Data entries
== Segment start ==

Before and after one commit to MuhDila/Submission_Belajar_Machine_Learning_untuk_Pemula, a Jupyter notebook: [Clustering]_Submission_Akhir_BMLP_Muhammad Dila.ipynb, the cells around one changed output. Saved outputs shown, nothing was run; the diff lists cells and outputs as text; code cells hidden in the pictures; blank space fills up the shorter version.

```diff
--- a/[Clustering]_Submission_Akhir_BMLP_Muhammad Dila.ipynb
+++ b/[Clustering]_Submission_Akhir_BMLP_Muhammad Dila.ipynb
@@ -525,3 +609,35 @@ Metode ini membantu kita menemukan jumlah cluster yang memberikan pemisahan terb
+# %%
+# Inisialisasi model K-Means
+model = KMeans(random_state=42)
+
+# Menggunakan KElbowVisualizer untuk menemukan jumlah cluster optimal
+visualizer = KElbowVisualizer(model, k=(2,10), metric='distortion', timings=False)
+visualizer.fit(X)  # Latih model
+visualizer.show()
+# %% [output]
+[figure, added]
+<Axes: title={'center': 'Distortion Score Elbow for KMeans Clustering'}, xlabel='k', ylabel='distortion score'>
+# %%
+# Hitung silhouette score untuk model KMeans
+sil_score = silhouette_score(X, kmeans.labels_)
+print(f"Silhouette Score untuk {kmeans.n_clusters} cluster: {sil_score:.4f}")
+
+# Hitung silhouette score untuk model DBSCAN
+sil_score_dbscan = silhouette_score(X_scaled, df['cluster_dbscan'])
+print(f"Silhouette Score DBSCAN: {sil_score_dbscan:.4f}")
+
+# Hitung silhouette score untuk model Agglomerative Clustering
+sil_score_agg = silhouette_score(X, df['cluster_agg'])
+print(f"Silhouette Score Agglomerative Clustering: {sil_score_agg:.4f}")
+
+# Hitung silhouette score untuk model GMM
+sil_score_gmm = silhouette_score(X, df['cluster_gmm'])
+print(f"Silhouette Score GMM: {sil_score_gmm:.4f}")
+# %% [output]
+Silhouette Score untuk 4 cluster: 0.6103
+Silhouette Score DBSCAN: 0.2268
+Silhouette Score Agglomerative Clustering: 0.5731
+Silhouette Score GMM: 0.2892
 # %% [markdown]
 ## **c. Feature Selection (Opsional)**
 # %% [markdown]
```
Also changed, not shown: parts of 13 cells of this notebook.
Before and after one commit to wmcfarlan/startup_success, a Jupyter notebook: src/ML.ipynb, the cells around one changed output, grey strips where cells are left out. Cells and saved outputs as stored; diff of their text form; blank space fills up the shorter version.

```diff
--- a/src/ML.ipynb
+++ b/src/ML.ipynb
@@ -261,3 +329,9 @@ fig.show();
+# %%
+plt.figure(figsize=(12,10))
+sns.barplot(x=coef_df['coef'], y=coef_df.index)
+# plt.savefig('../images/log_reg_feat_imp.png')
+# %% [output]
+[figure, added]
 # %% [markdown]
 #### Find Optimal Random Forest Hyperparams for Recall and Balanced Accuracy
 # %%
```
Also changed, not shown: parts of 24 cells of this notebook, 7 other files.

== Segment end ==

## EXERCISE REQUIREMENTS
In your response, reproduce the records exactly, every one.

## TASK RESPONSE
Before and after one commit to MuhDila/Submission_Belajar_Machine_Learning_untuk_Pemula, a Jupyter notebook: [Clustering]_Submission_Akhir_BMLP_Muhammad Dila.ipynb, the cells around one changed output. Saved outputs shown, nothing was run; the diff lists cells and outputs as text; code cells hidden in the pictures; blank space fills up the shorter version.

```diff
--- a/[Clustering]_Submission_Akhir_BMLP_Muhammad Dila.ipynb
+++ b/[Clustering]_Submission_Akhir_BMLP_Muhammad Dila.ipynb
@@ -525,3 +609,35 @@ Metode ini membantu kita menemukan jumlah cluster yang memberikan pemisahan terb
+# %%
+# Inisialisasi model K-Means
+model = KMeans(random_state=42)
+
+# Menggunakan KElbowVisualizer untuk menemukan jumlah cluster optimal
+visualizer = KElbowVisualizer(model, k=(2,10), metric='distortion', timings=False)
+visualizer.fit(X)  # Latih model
+visualizer.show()
+# %% [output]
+[figure, added]
+<Axes: title={'center': 'Distortion Score Elbow for KMeans Clustering'}, xlabel='k', ylabel='distortion score'>
+# %%
+# Hitung silhouette score untuk model KMeans
+sil_score = silhouette_score(X, kmeans.labels_)
+print(f"Silhouette Score untuk {kmeans.n_clusters} cluster: {sil_score:.4f}")
+
+# Hitung silhouette score untuk model DBSCAN
+sil_score_dbscan = silhouette_score(X_scaled, df['cluster_dbscan'])
+print(f"Silhouette Score DBSCAN: {sil_score_dbscan:.4f}")
+
+# Hitung silhouette score untuk model Agglomerative Clustering
+sil_score_agg = silhouette_score(X, df['cluster_agg'])
+print(f"Silhouette Score Agglomerative Clustering: {sil_score_agg:.4f}")
+
+# Hitung silhouette score untuk model GMM
+sil_score_gmm = silhouette_score(X, df['cluster_gmm'])
+print(f"Silhouette Score GMM: {sil_score_gmm:.4f}")
+# %% [output]
+Silhouette Score untuk 4 cluster: 0.6103
+Silhouette Score DBSCAN: 0.2268
+Silhouette Score Agglomerative Clustering: 0.5731
+Silhouette Score GMM: 0.2892
 # %% [markdown]
 ## **c. Feature Selection (Opsional)**
 # %% [markdown]
```
Also changed, not shown: parts of 13 cells of this notebook.
Before and after one commit to wmcfarlan/startup_success, a Jupyter notebook: src/ML.ipynb, the cells around one changed output, grey strips where cells are left out. Cells and saved outputs as stored; diff of their text form; blank space fills up the shorter version.

```diff
--- a/src/ML.ipynb
+++ b/src/ML.ipynb
@@ -261,3 +329,9 @@ fig.show();
+# %%
+plt.figure(figsize=(12,10))
+sns.barplot(x=coef_df['coef'], y=coef_df.index)
+# plt.savefig('../images/log_reg_feat_imp.png')
+# %% [output]
+[figure, added]
 # %% [markdown]
 #### Find Optimal Random Forest Hyperparams for Recall and Balanced Accuracy
 # %%
```
Also changed, not shown: parts of 24 cells of this notebook, 7 other files.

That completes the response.